◆ **Exercise objective**
Retype the data that follows exactly. No pictures belong in the copy.

Top of Data for analysis

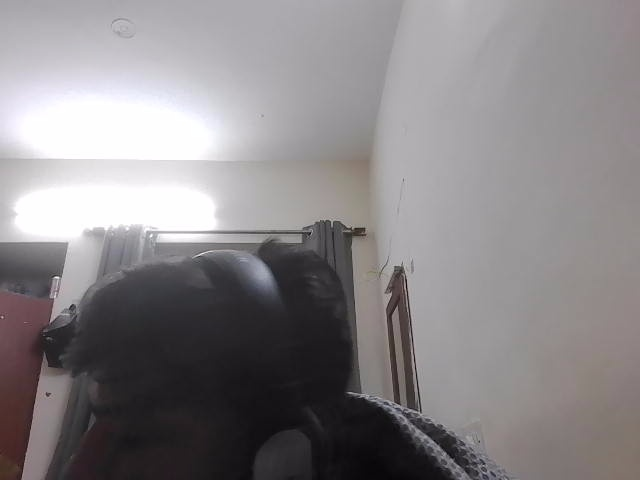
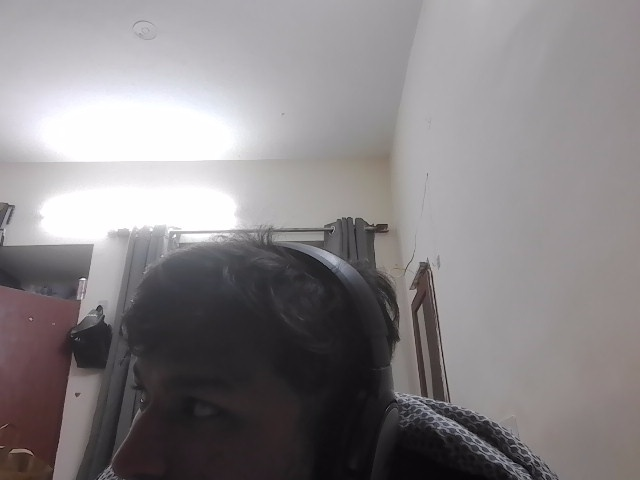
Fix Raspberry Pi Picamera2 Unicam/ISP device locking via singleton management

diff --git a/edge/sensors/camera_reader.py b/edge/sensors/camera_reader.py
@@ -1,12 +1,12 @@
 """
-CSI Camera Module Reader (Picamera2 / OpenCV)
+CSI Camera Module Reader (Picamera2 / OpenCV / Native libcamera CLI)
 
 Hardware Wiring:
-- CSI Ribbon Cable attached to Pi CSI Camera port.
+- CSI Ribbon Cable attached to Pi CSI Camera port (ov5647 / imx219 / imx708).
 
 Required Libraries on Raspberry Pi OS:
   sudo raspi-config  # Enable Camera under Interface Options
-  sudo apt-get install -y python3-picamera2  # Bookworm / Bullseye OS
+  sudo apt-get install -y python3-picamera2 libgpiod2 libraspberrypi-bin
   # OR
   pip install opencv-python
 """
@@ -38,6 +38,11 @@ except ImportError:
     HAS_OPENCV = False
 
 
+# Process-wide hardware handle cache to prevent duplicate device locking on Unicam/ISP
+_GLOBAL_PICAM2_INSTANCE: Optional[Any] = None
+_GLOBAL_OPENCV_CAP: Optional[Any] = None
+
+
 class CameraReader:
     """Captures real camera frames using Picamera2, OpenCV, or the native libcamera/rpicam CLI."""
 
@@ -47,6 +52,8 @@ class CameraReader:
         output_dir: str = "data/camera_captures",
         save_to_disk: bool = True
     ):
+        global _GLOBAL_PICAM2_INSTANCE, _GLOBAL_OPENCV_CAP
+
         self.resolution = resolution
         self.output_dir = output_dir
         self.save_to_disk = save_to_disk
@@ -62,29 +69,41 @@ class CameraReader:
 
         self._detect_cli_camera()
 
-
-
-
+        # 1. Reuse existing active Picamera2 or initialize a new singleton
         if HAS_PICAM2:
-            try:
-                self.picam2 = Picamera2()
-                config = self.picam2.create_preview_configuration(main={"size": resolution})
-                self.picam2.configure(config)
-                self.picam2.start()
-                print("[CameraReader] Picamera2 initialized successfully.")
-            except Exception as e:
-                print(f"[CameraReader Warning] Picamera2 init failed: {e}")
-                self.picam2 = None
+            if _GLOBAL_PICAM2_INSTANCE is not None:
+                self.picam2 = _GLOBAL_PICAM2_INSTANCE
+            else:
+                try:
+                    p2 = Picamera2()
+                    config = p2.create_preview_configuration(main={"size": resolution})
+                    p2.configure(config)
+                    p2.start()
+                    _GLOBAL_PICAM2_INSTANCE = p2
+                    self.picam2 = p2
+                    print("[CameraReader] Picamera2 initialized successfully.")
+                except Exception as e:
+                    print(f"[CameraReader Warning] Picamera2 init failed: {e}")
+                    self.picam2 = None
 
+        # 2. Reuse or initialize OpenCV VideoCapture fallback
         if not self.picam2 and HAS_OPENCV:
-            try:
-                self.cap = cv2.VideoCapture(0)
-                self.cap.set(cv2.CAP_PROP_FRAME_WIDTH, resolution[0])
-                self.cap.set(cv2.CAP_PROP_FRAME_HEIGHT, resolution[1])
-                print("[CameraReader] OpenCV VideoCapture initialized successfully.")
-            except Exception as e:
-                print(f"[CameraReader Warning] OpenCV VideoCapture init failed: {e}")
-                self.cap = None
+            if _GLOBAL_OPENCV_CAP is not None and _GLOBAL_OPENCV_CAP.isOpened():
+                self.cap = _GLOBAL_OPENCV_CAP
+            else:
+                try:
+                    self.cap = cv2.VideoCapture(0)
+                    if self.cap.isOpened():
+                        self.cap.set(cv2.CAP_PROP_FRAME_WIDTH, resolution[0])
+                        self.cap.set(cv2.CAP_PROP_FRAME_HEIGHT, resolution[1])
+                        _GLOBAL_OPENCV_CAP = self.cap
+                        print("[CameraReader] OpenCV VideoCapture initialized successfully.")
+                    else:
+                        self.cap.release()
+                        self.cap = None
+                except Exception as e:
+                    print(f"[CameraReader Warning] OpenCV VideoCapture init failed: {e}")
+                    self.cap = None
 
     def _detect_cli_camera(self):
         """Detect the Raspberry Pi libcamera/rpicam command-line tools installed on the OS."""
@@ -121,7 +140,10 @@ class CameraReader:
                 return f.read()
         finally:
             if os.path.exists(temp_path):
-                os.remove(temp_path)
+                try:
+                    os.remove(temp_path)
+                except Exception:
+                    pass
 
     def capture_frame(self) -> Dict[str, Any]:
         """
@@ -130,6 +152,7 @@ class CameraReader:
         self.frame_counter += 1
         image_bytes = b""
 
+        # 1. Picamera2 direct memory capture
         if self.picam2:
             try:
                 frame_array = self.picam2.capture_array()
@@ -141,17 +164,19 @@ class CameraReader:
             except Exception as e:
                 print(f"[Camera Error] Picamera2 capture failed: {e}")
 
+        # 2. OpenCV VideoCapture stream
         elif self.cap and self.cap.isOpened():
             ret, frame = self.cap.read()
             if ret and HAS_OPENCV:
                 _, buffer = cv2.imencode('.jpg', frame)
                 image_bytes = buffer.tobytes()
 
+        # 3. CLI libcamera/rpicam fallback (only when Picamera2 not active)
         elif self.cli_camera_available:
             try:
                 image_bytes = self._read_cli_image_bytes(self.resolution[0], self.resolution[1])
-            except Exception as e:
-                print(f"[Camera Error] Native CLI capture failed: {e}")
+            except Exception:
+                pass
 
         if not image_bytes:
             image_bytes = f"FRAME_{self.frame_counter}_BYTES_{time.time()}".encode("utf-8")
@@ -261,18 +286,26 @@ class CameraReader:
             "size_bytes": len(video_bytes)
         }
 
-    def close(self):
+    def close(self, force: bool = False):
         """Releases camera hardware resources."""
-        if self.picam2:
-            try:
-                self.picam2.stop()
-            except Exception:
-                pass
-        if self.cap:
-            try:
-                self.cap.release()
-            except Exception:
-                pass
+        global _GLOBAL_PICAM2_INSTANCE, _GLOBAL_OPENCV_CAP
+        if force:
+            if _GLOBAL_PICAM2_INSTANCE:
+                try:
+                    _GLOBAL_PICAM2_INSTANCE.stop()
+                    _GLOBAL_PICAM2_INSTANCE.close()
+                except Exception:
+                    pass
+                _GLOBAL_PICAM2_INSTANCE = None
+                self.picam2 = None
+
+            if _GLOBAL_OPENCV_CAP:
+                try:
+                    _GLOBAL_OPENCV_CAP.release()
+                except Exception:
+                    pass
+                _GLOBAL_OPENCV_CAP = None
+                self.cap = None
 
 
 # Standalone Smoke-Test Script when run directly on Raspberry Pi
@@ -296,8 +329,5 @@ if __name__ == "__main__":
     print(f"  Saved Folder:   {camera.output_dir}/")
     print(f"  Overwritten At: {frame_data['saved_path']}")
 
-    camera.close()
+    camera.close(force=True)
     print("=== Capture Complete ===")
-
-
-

Bottom of Data for analysis

◆ **Written response**
Fix Raspberry Pi Picamera2 Unicam/ISP device locking via singleton management

diff --git a/edge/sensors/camera_reader.py b/edge/sensors/camera_reader.py
@@ -1,12 +1,12 @@
 """
-CSI Camera Module Reader (Picamera2 / OpenCV)
+CSI Camera Module Reader (Picamera2 / OpenCV / Native libcamera CLI)
 
 Hardware Wiring:
-- CSI Ribbon Cable attached to Pi CSI Camera port.
+- CSI Ribbon Cable attached to Pi CSI Camera port (ov5647 / imx219 / imx708).
 
 Required Libraries on Raspberry Pi OS:
   sudo raspi-config  # Enable Camera under Interface Options
-  sudo apt-get install -y python3-picamera2  # Bookworm / Bullseye OS
+  sudo apt-get install -y python3-picamera2 libgpiod2 libraspberrypi-bin
   # OR
   pip install opencv-python
 """
@@ -38,6 +38,11 @@ except ImportError:
     HAS_OPENCV = False
 
 
+# Process-wide hardware handle cache to prevent duplicate device locking on Unicam/ISP
+_GLOBAL_PICAM2_INSTANCE: Optional[Any] = None
+_GLOBAL_OPENCV_CAP: Optional[Any] = None
+
+
 class CameraReader:
     """Captures real camera frames using Picamera2, OpenCV, or the native libcamera/rpicam CLI."""
 
@@ -47,6 +52,8 @@ class CameraReader:
         output_dir: str = "data/camera_captures",
         save_to_disk: bool = True
     ):
+        global _GLOBAL_PICAM2_INSTANCE, _GLOBAL_OPENCV_CAP
+
         self.resolution = resolution
         self.output_dir = output_dir
         self.save_to_disk = save_to_disk
@@ -62,29 +69,41 @@ class CameraReader:
 
         self._detect_cli_camera()
 
-
-
-
+        # 1. Reuse existing active Picamera2 or initialize a new singleton
         if HAS_PICAM2:
-            try:
-                self.picam2 = Picamera2()
-                config = self.picam2.create_preview_configuration(main={"size": resolution})
-                self.picam2.configure(config)
-                self.picam2.start()
-                print("[CameraReader] Picamera2 initialized successfully.")
-            except Exception as e:
-                print(f"[CameraReader Warning] Picamera2 init failed: {e}")
-                self.picam2 = None
+            if _GLOBAL_PICAM2_INSTANCE is not None:
+                self.picam2 = _GLOBAL_PICAM2_INSTANCE
+            else:
+                try:
+                    p2 = Picamera2()
+                    config = p2.create_preview_configuration(main={"size": resolution})
+                    p2.configure(config)
+                    p2.start()
+                    _GLOBAL_PICAM2_INSTANCE = p2
+                    self.picam2 = p2
+                    print("[CameraReader] Picamera2 initialized successfully.")
+                except Exception as e:
+                    print(f"[CameraReader Warning] Picamera2 init failed: {e}")
+                    self.picam2 = None
 
+        # 2. Reuse or initialize OpenCV VideoCapture fallback
         if not self.picam2 and HAS_OPENCV:
-            try:
-                self.cap = cv2.VideoCapture(0)
-                self.cap.set(cv2.CAP_PROP_FRAME_WIDTH, resolution[0])
-                self.cap.set(cv2.CAP_PROP_FRAME_HEIGHT, resolution[1])
-                print("[CameraReader] OpenCV VideoCapture initialized successfully.")
-            except Exception as e:
-                print(f"[CameraReader Warning] OpenCV VideoCapture init failed: {e}")
-                self.cap = None
+            if _GLOBAL_OPENCV_CAP is not None and _GLOBAL_OPENCV_CAP.isOpened():
+                self.cap = _GLOBAL_OPENCV_CAP
+            else:
+                try:
+                    self.cap = cv2.VideoCapture(0)
+                    if self.cap.isOpened():
+                        self.cap.set(cv2.CAP_PROP_FRAME_WIDTH, resolution[0])
+                        self.cap.set(cv2.CAP_PROP_FRAME_HEIGHT, resolution[1])
+                        _GLOBAL_OPENCV_CAP = self.cap
+                        print("[CameraReader] OpenCV VideoCapture initialized successfully.")
+                    else:
+                        self.cap.release()
+                        self.cap = None
+                except Exception as e:
+                    print(f"[CameraReader Warning] OpenCV VideoCapture init failed: {e}")
+                    self.cap = None
 
     def _detect_cli_camera(self):
         """Detect the Raspberry Pi libcamera/rpicam command-line tools installed on the OS."""
@@ -121,7 +140,10 @@ class CameraReader:
                 return f.read()
         finally:
             if os.path.exists(temp_path):
-                os.remove(temp_path)
+                try:
+                    os.remove(temp_path)
+                except Exception:
+                    pass
 
     def capture_frame(self) -> Dict[str, Any]:
         """
@@ -130,6 +152,7 @@ class CameraReader:
         self.frame_counter += 1
         image_bytes = b""
 
+        # 1. Picamera2 direct memory capture
         if self.picam2:
             try:
                 frame_array = self.picam2.capture_array()
@@ -141,17 +164,19 @@ class CameraReader:
             except Exception as e:
                 print(f"[Camera Error] Picamera2 capture failed: {e}")
 
+        # 2. OpenCV VideoCapture stream
         elif self.cap and self.cap.isOpened():
             ret, frame = self.cap.read()
             if ret and HAS_OPENCV:
                 _, buffer = cv2.imencode('.jpg', frame)
                 image_bytes = buffer.tobytes()
 
+        # 3. CLI libcamera/rpicam fallback (only when Picamera2 not active)
         elif self.cli_camera_available:
             try:
                 image_bytes = self._read_cli_image_bytes(self.resolution[0], self.resolution[1])
-            except Exception as e:
-                print(f"[Camera Error] Native CLI capture failed: {e}")
+            except Exception:
+                pass
 
         if not image_bytes:
             image_bytes = f"FRAME_{self.frame_counter}_BYTES_{time.time()}".encode("utf-8")
@@ -261,18 +286,26 @@ class CameraReader:
             "size_bytes": len(video_bytes)
         }
 
-    def close(self):
+    def close(self, force: bool = False):
         """Releases camera hardware resources."""
-        if self.picam2:
-            try:
-                self.picam2.stop()
-            except Exception:
-                pass
-        if self.cap:
-            try:
-                self.cap.release()
-            except Exception:
-                pass
+        global _GLOBAL_PICAM2_INSTANCE, _GLOBAL_OPENCV_CAP
+        if force:
+            if _GLOBAL_PICAM2_INSTANCE:
+                try:
+                    _GLOBAL_PICAM2_INSTANCE.stop()
+                    _GLOBAL_PICAM2_INSTANCE.close()
+                except Exception:
+                    pass
+                _GLOBAL_PICAM2_INSTANCE = None
+                self.picam2 = None
+
+            if _GLOBAL_OPENCV_CAP:
+                try:
+                    _GLOBAL_OPENCV_CAP.release()
+                except Exception:
+                    pass
+                _GLOBAL_OPENCV_CAP = None
+                self.cap = None
 
 
 # Standalone Smoke-Test Script when run directly on Raspberry Pi
@@ -296,8 +329,5 @@ if __name__ == "__main__":
     print(f"  Saved Folder:   {camera.output_dir}/")
     print(f"  Overwritten At: {frame_data['saved_path']}")
 
-    camera.close()
+    camera.close(force=True)
     print("=== Capture Complete ===")
-
-
-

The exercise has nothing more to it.